Tripartisan Group of Senators To Introduce Stand-Alone Medicare Rx Drug Benefit
A group of senators is preparing to introduce legislation that would create a stand-alone prescription drug benefit for seniors and a new program "designed to close gaps" in fee-for-service Medicare coverage, the AP/Baltimore Sun reports. The proposal, called the "Option for Enhanced Medicare Benefits," could reach the Senate floor as early as next week and comes from the so-called Tripartisan Group, which includes Sens. Charles Grassley (R-Iowa), Olympia Snowe (R-Maine), Orrin Hatch (R-Utah), John Breaux (D-La.) and James Jeffords (I-Vt.). The prescription drug benefit would "generally follow" a plan passed by the House last month that would allow seniors to purchase drug-only coverage from private insurance companies (AP/Baltimore Sun, 7/10). Under the House plan, seniors would pay a $250 annual deductible and a $33 monthly premium. Low-income seniors would be exempt from the premiums and deductible. The federal government would cover 80% of seniors' annual prescription drug costs up to $1,000, 50% up to $2,000 and no costs between $2,000 and $3,700, after which a catastrophic benefit would begin (California Healthline, 6/28).
Under the tripartisan plan, which would cost about $330 billion over the next 10 years, seniors would pay a monthly premium less than $30 and a $250 annual deductible, after which the government would cover 50% of annual drug costs up to $2,000. Further, the government would cover at least 90% of annual out-of-pocket expenses greater than $3,700. The plan would fully subsidize monthly premiums for low-income beneficiaries and would cover 95% of their drug costs up to $2,500 or $3,000, 50% up to $3,700 and all costs above $3,700. The tripartisan proposal is a "less costly alternative" to prescription drug benefit legislation proposed by Sens. Bob Graham (D-Fla.) and Zell Miller (D-Ga.), which is estimated to cost $500 billion over the next eight years. Another part of the tripartisan legislation would allow seniors to enroll in a health plan that offers coverage for hospital stays and "other services," including doctor visits, for a single annual deductible of "a few hundred dollars." Traditional Medicare beneficiaries pay an $812 deductible for each hospital stay and a $100 annual deductible for other services (AP/Baltimore Sun, 7/10).

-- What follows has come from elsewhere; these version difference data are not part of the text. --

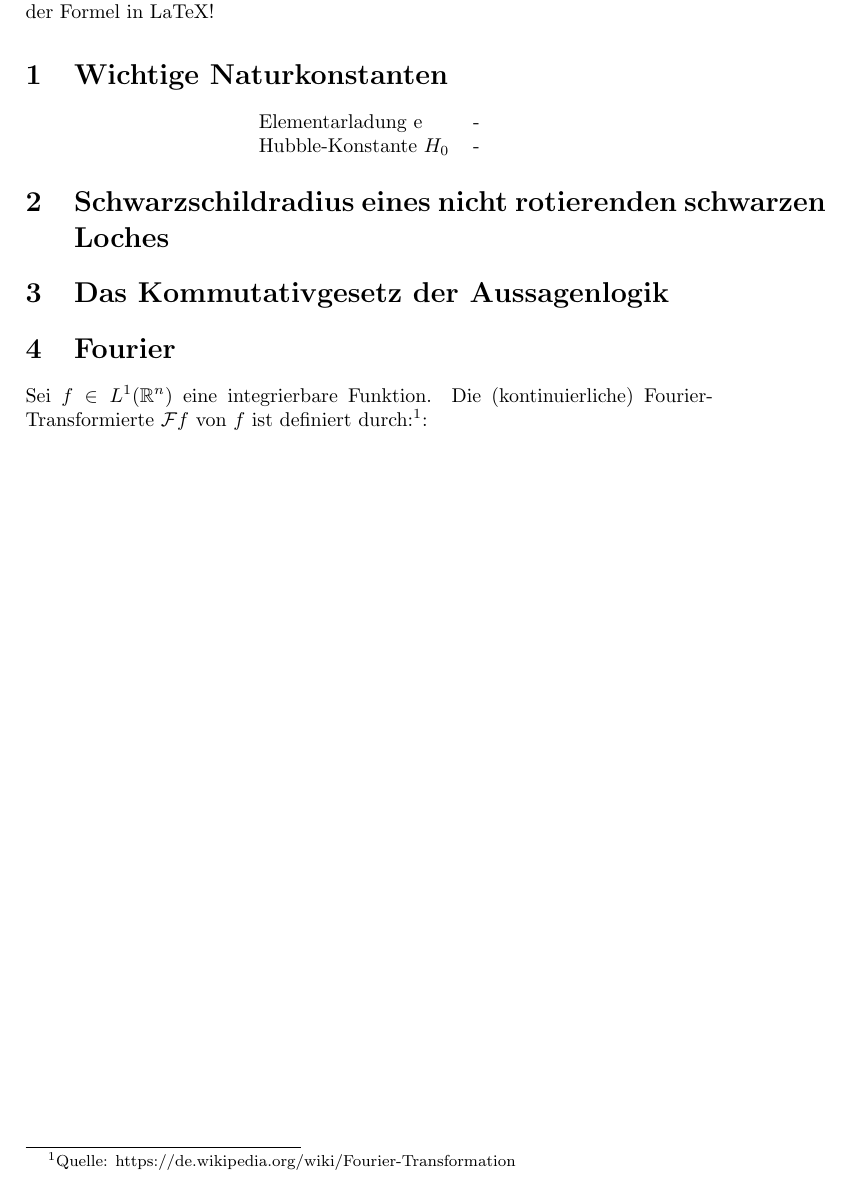
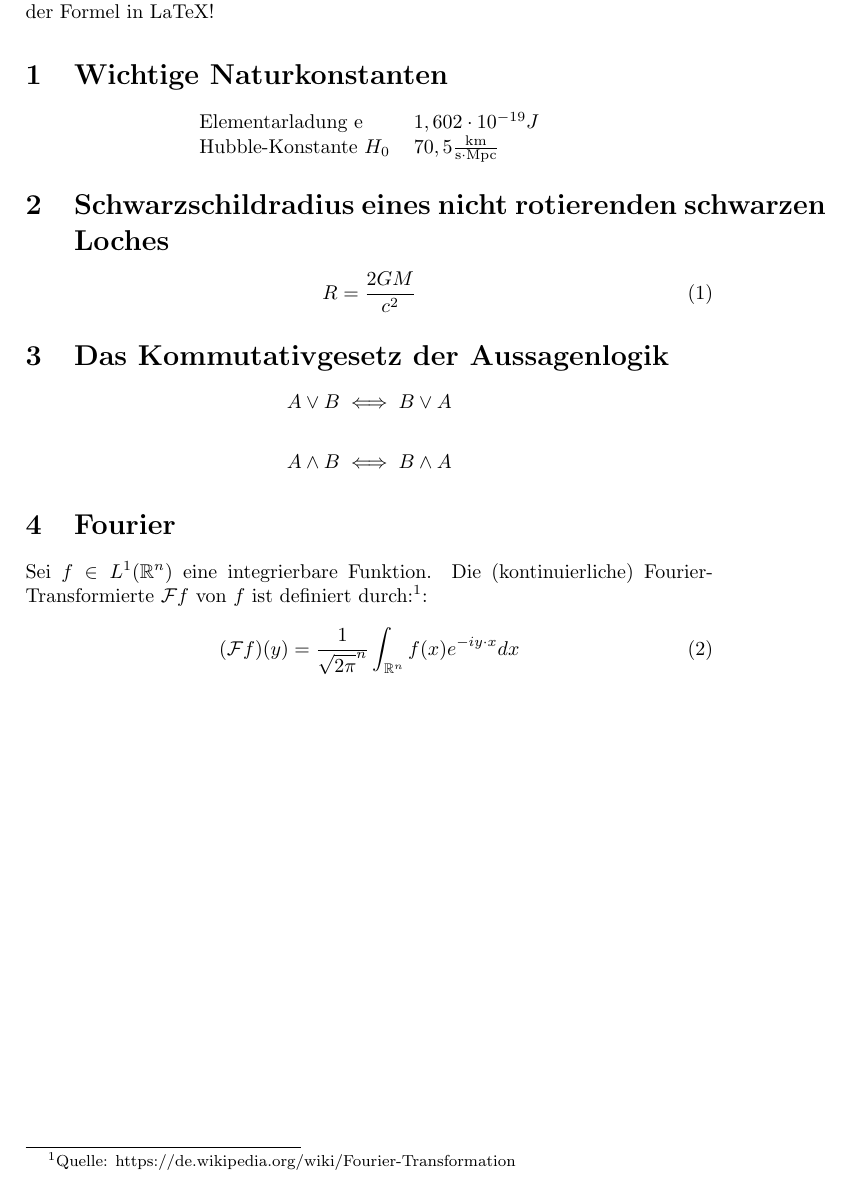
Before and after one commit to cdiag/latex-workshop, a LaTeX document (aufgabe3/aufgabe3.tex): part of the page, cut so that both start at the same text. Compiled offline with pdfLaTeX.

Commit message:
Aufgabe 3 - Loesung

```diff
--- a/aufgabe3/aufgabe3.tex
+++ b/aufgabe3/aufgabe3.tex
@@ -10,18 +10,33 @@ Hinweis: Lösungen finden sich auf Wikipedia - es geht nur um die Darstellung de
 %Bitte in wissenschaftlicher Notation mit Einheiten
 \begin{center}
 \begin{tabular}{ll}
-Elementarladung e & -  \\
-Hubble-Konstante $H_0$  & -
+Elementarladung e & $1,602 \cdot 10^{-19}J$  \\
+Hubble-Konstante $H_0$  & $70,5\frac{\text{km}}{\text{s}\cdot \text{Mpc}}$
 \end{tabular}
 \end{center}
 
 \section{Schwarzschildradius eines nicht rotierenden schwarzen Loches}
+\begin{equation}
+  R = \frac{2GM}{c^2}
+\end{equation}
 
 \section{Das Kommutativgesetz der Aussagenlogik}
+
+\begin{equation*}
+  A \vee B \iff B \vee A
+\end{equation*}
+
+\begin{equation*}
+  A \land B \iff B \land A
+\end{equation*}
 
 
 \section{Fourier}
 Sei $f\in L^{1}(\mathbb{R}^{n})$ eine integrierbare Funktion. Die (kontinuierliche) Fourier-Transformierte $\mathcal{F}f$ von $f$ ist definiert durch:\footnote{Quelle: https://de.wikipedia.org/wiki/Fourier-Transformation}:
 
+\begin{equation}
+  (\mathcal{F}f)(y) = \frac{1}{\sqrt{2\pi}^n} \int_{\mathbb{R}^n}f(x)e^{-iy\cdot x}dx
+\end{equation}
+
 
 \end{document}
```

Bills that would allow drug reimportation from Canada and ease market entry of generic medications could "dominate" the Senate's consideration of Medicare drug benefit proposals next week, CongressDaily/AM reports (Fulton, CongressDaily/AM, 7/10). Although both the Clinton and Bush administrations refused to implement drug reimportation legislation passed by Congress in 2000, Senate Democrats are "pushing" a new reimportation bill. Yesterday, William Hubbard, an FDA senior associate commissioner, told the Senate Special Committee on Aging that allowing reimportation of U.S.-made drugs from Canada, where medications are sometimes 60% less expensive, would "encourage unscrupulous individuals to devise schemes [to reimport] dangerous products from all points around the globe." Breaux added, "Without our domestic safety net to ensure the integrity of these pharmaceuticals, consumers simply do not know what medicine they are buying" (Carter, AP/South Florida Sun-Sentinel, 7/9). A different proposal by Sens. John McCain (R-Ariz.) and Charles Schumer (D-N.Y.) would "eliminate current legal 'perks'" given to brand-name and generic drug makers that delay the production of generic drugs. The bill, which the Senate Health, Education, Labor and Pensions Committee expects to mark up today, would also "codify FDA's definition of when a generic is deemed equivalent to a brand-name drug" (CongressDaily/AM, 7/10).This is part of the California Healthline Daily Edition, a summary of health policy coverage from major news organizations. Sign up for an email subscription.